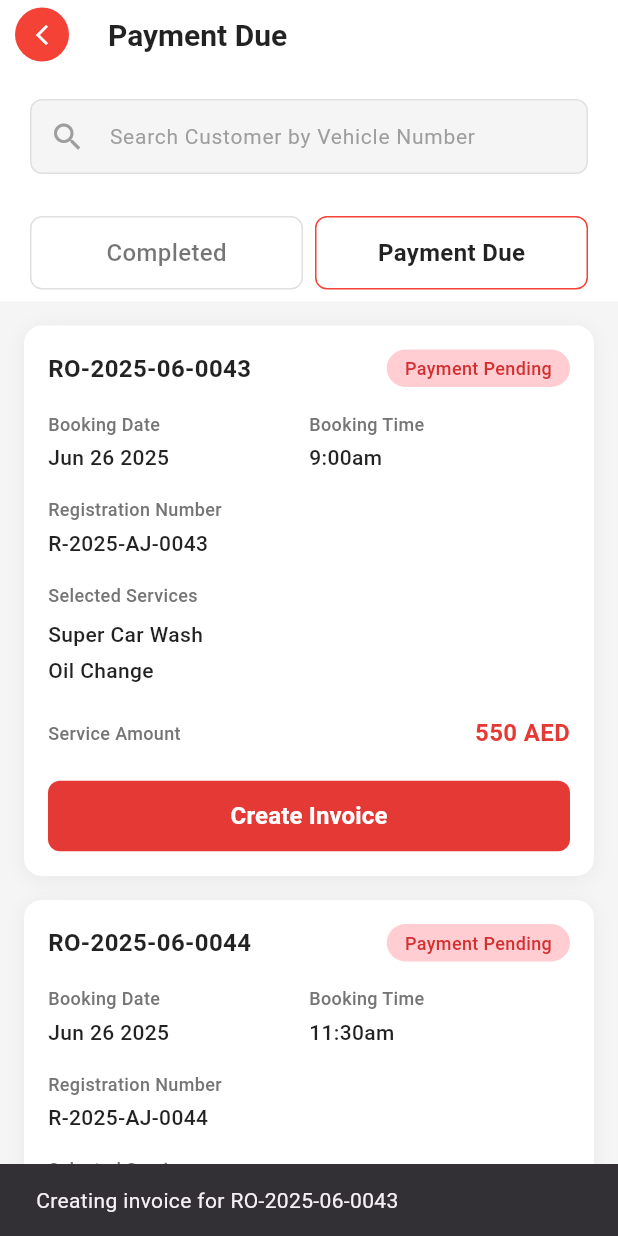
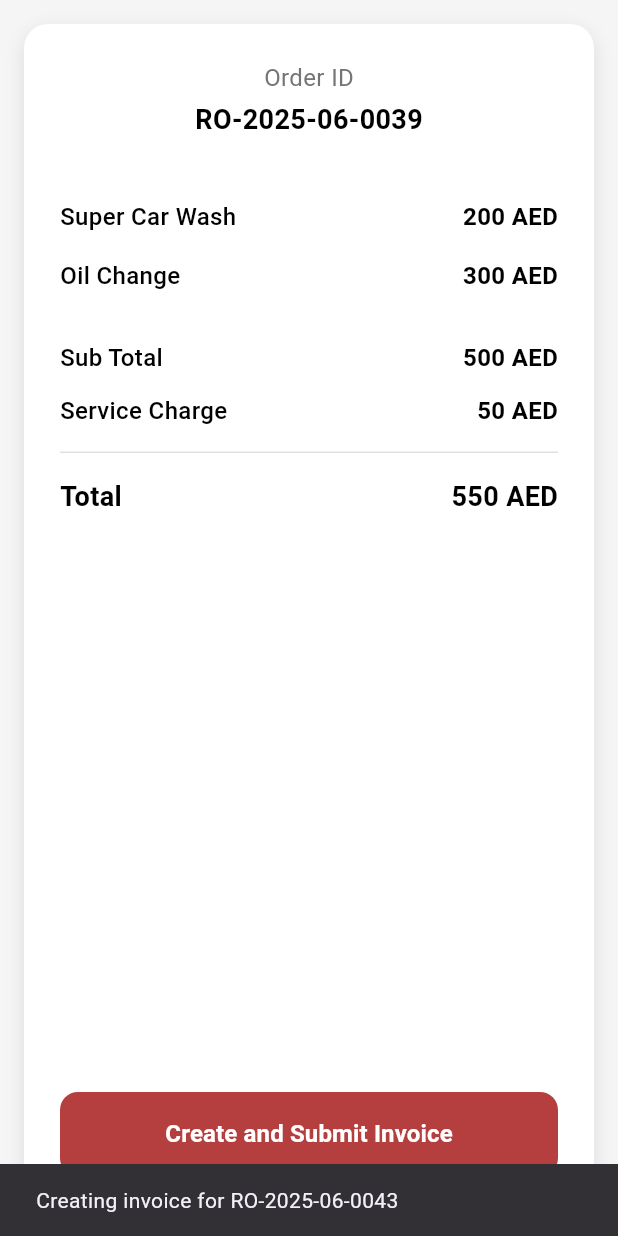
Before and after one commit to teambackoffice/Champion_Car_Wash_App, a Flutter app: the ServiceCompletedScreen screen opened directly, after a tap on "Payment Due", after a tap on "Create Invoice", on a phone screen of 412 x 824 dp. Run offline on Flutter 3.47's test engine with Material 3 defaults, Android fonts, the phone set to English and light mode, and no system bars; our stand-ins replace camera, permission_handler, qr_flutter.

Commit message:
Created Invoice Page[Incomplete]

```diff
--- a/lib/view/bottom_nav/homepage/service_completed/completed.dart
+++ b/lib/view/bottom_nav/homepage/service_completed/completed.dart
@@ -1,4 +1,4 @@
-import 'package:champion_car_wash_app/view/bottom_nav/homepage/service_completed/payment_due.dart';
+import 'package:champion_car_wash_app/view/bottom_nav/homepage/service_completed/payment_due/payment_due.dart';
 import 'package:champion_car_wash_app/view/bottom_nav/homepage/service_completed/service_completed.dart';
 import 'package:flutter/material.dart';
 
--- /dev/null
+++ b/lib/view/bottom_nav/homepage/service_completed/payment_due/create_invoice.dart
@@ -0,0 +1,194 @@
+import 'package:flutter/material.dart';
+
+class CreateInvoicePage extends StatelessWidget {
+  const CreateInvoicePage({Key? key}) : super(key: key);
+
+  @override
+  Widget build(BuildContext context) {
+    return Scaffold(
+      backgroundColor: Colors.grey[100],
+      body: SafeArea(
+        child: Padding(
+          padding: const EdgeInsets.all(16.0),
+          child: Column(
+            children: [
+              Expanded(
+                child: Container(
+                  width: double.infinity,
+                  decoration: BoxDecoration(
+                    color: Colors.white,
+                    borderRadius: BorderRadius.circular(16),
+                    boxShadow: [
+                      BoxShadow(
+                        color: Colors.black.withOpacity(0.1),
+                        blurRadius: 10,
+                        offset: const Offset(0, 4),
+                      ),
+                    ],
+                  ),
+                  child: Padding(
+                    padding: const EdgeInsets.all(24.0),
+                    child: Column(
+                      crossAxisAlignment: CrossAxisAlignment.start,
+                      children: [
+                        // Order ID Section
+                        Center(
+                          child: Column(
+                            children: [
+                              Text(
+                                'Order ID',
+                                style: TextStyle(
+                                  fontSize: 16,
+                                  color: Colors.grey[600],
+                                  fontWeight: FontWeight.w400,
+                                ),
+                              ),
+                              const SizedBox(height: 4),
+                              const Text(
+                                'RO-2025-06-0039',
+                                style: TextStyle(
+                                  fontSize: 18,
+                                  fontWeight: FontWeight.w600,
+                                  color: Colors.black,
+                                ),
+                              ),
+                            ],
+                          ),
+                        ),
+
+                        const SizedBox(height: 40),
+
+                        // Services Section
+                        _buildServiceRow('Super Car Wash', '200 AED'),
+                        const SizedBox(height: 16),
+                        _buildServiceRow('Oil Change', '300 AED'),
+
+                        const SizedBox(height: 32),
+
+                        // Subtotal
+                        _buildSummaryRow('Sub Total', '500 AED', false),
+                        const SizedBox(height: 12),
+
+                        // Service Charge
+                        _buildSummaryRow('Service Charge', '50 AED', false),
+                        const SizedBox(height: 16),
+
+                        // Divider
+                        Container(
+                          height: 1,
+                          color: Colors.grey[300],
+                        ),
+                        const SizedBox(height: 16),
+
+                        // Total
+                        _buildSummaryRow('Total', '550 AED', true),
+
+                        const Spacer(),
+
+                        // Submit Button
+                        SizedBox(
+                          width: double.infinity,
+                          height: 56,
+                          child: ElevatedButton(
+                            onPressed: () {
+                              // Handle submit action
+                              _submitInvoice(context);
+                            },
+                            style: ElevatedButton.styleFrom(
+                              backgroundColor: const Color(0xFFB53E3E),
+                              foregroundColor: Colors.white,
+                              elevation: 0,
+                              shape: RoundedRectangleBorder(
+                                borderRadius: BorderRadius.circular(12),
+                              ),
+                            ),
+                            child: const Text(
+                              'Create and Submit Invoice',
+                              style: TextStyle(
+                                fontSize: 16,
+                                fontWeight: FontWeight.w600,
+                              ),
+                            ),
+                          ),
+                        ),
+                      ],
+                    ),
+                  ),
+                ),
+              ),
+            ],
+          ),
+        ),
+      ),
+    );
+  }
+
+  Widget _buildServiceRow(String service, String price) {
+    return Row(
+      mainAxisAlignment: MainAxisAlignment.spaceBetween,
+      children: [
+        Text(
+          service,
+          style: const TextStyle(
+            fontSize: 16,
+            fontWeight: FontWeight.w500,
+            color: Colors.black,
+          ),
+        ),
+        Text(
+          price,
+          style: const TextStyle(
+            fontSize: 16,
+            fontWeight: FontWeight.w600,
+            color: Colors.black,
+          ),
+        ),
+      ],
+    );
+  }
+
+  Widget _buildSummaryRow(String label, String amount, bool isTotal) {
+    return Row(
+      mainAxisAlignment: MainAxisAlignment.spaceBetween,
+      children: [
+        Text(
+          label,
+          style: TextStyle(
+            fontSize: isTotal ? 18 : 16,
+            fontWeight: isTotal ? FontWeight.w600 : FontWeight.w500,
+            color: Colors.black,
+          ),
+        ),
+        Text(
+          amount,
+          style: TextStyle(
+            fontSize: isTotal ? 18 : 16,
+            fontWeight: FontWeight.w600,
+            color: Colors.black,
+          ),
+        ),
+      ],
+    );
+  }
+
+  void _submitInvoice(BuildContext context) {
+    // Show confirmation dialog
+    showDialog(
+      context: context,
+      builder: (BuildContext context) {
+        return AlertDialog(
+          title: const Text('Invoice Submitted'),
+          content: const Text('Your invoice has been created and submitted successfully.'),
+          actions: [
+            TextButton(
+              onPressed: () {
+                Navigator.of(context).pop();
+              },
+              child: const Text('OK'),
+            ),
+          ],
+        );
+      },
+    );
+  }
+}
--- a/lib/view/bottom_nav/homepage/service_completed/payment_due.dart
+++ b/lib/view/bottom_nav/homepage/service_completed/payment_due/payment_due.dart
@@ -1,3 +1,4 @@
+import 'package:champion_car_wash_app/view/bottom_nav/homepage/service_completed/payment_due/create_invoice.dart';
 import 'package:champion_car_wash_app/view/bottom_nav/homepage/service_completed/service_completed.dart';
 import 'package:flutter/material.dart';
 
@@ -212,6 +213,7 @@ class ServiceCard extends StatelessWidget {
                 width: double.infinity,
                 child: ElevatedButton(
                   onPressed: () {
+                    Navigator.push(context, MaterialPageRoute(builder: (context)=> CreateInvoicePage()));
                     ScaffoldMessenger.of(context).showSnackBar(
                       SnackBar(content: Text('Creating invoice for $serviceId')),
                     );
```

### Aim of the task
Copy out whichever lines of the listing contain the word "Navigator".

### Written solution
+                Navigator.of(context).pop();
+                    Navigator.push(context, MaterialPageRoute(builder: (context)=> CreateInvoicePage()));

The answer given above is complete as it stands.